Action item:
Write out the entries verbatim and leave the images out of the copy.

Provided information: Begin

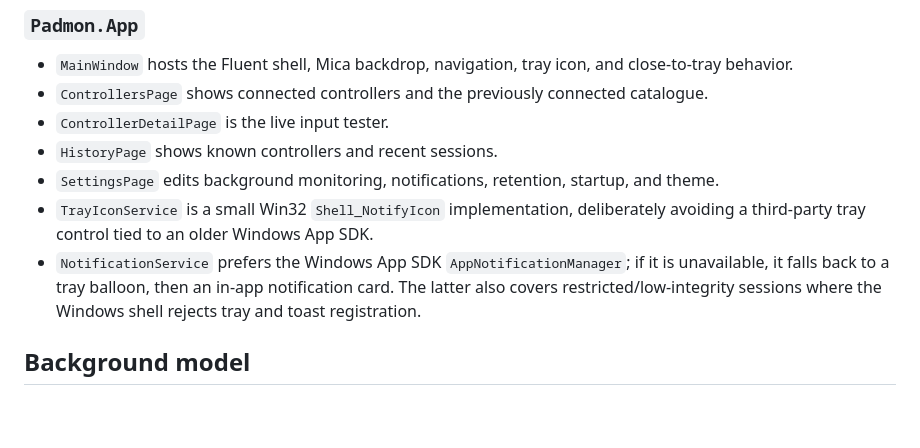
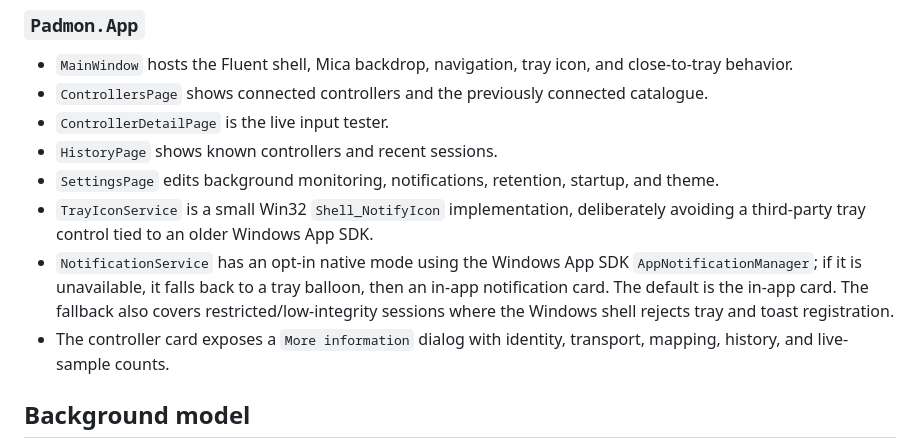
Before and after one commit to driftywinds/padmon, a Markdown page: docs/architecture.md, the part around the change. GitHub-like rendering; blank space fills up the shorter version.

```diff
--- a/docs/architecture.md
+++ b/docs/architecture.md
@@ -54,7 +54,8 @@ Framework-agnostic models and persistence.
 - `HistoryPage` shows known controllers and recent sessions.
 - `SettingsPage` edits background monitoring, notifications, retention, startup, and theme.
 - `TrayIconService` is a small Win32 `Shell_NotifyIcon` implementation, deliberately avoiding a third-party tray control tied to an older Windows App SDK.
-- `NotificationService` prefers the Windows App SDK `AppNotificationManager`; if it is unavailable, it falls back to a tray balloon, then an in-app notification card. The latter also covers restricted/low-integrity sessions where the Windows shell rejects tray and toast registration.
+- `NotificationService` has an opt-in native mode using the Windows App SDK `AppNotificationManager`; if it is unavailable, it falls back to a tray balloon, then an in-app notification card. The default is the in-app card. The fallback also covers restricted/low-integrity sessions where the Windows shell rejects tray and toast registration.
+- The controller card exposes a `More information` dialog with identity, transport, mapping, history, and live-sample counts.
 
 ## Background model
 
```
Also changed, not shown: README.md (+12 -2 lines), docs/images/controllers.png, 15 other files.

Provided information: End

Your solution:
Before and after one commit to driftywinds/padmon, a Markdown page: docs/architecture.md, the part around the change. GitHub-like rendering; blank space fills up the shorter version.

```diff
--- a/docs/architecture.md
+++ b/docs/architecture.md
@@ -54,7 +54,8 @@ Framework-agnostic models and persistence.
 - `HistoryPage` shows known controllers and recent sessions.
 - `SettingsPage` edits background monitoring, notifications, retention, startup, and theme.
 - `TrayIconService` is a small Win32 `Shell_NotifyIcon` implementation, deliberately avoiding a third-party tray control tied to an older Windows App SDK.
-- `NotificationService` prefers the Windows App SDK `AppNotificationManager`; if it is unavailable, it falls back to a tray balloon, then an in-app notification card. The latter also covers restricted/low-integrity sessions where the Windows shell rejects tray and toast registration.
+- `NotificationService` has an opt-in native mode using the Windows App SDK `AppNotificationManager`; if it is unavailable, it falls back to a tray balloon, then an in-app notification card. The default is the in-app card. The fallback also covers restricted/low-integrity sessions where the Windows shell rejects tray and toast registration.
+- The controller card exposes a `More information` dialog with identity, transport, mapping, history, and live-sample counts.
 
 ## Background model
 
```
Also changed, not shown: README.md (+12 -2 lines), docs/images/controllers.png, 15 other files.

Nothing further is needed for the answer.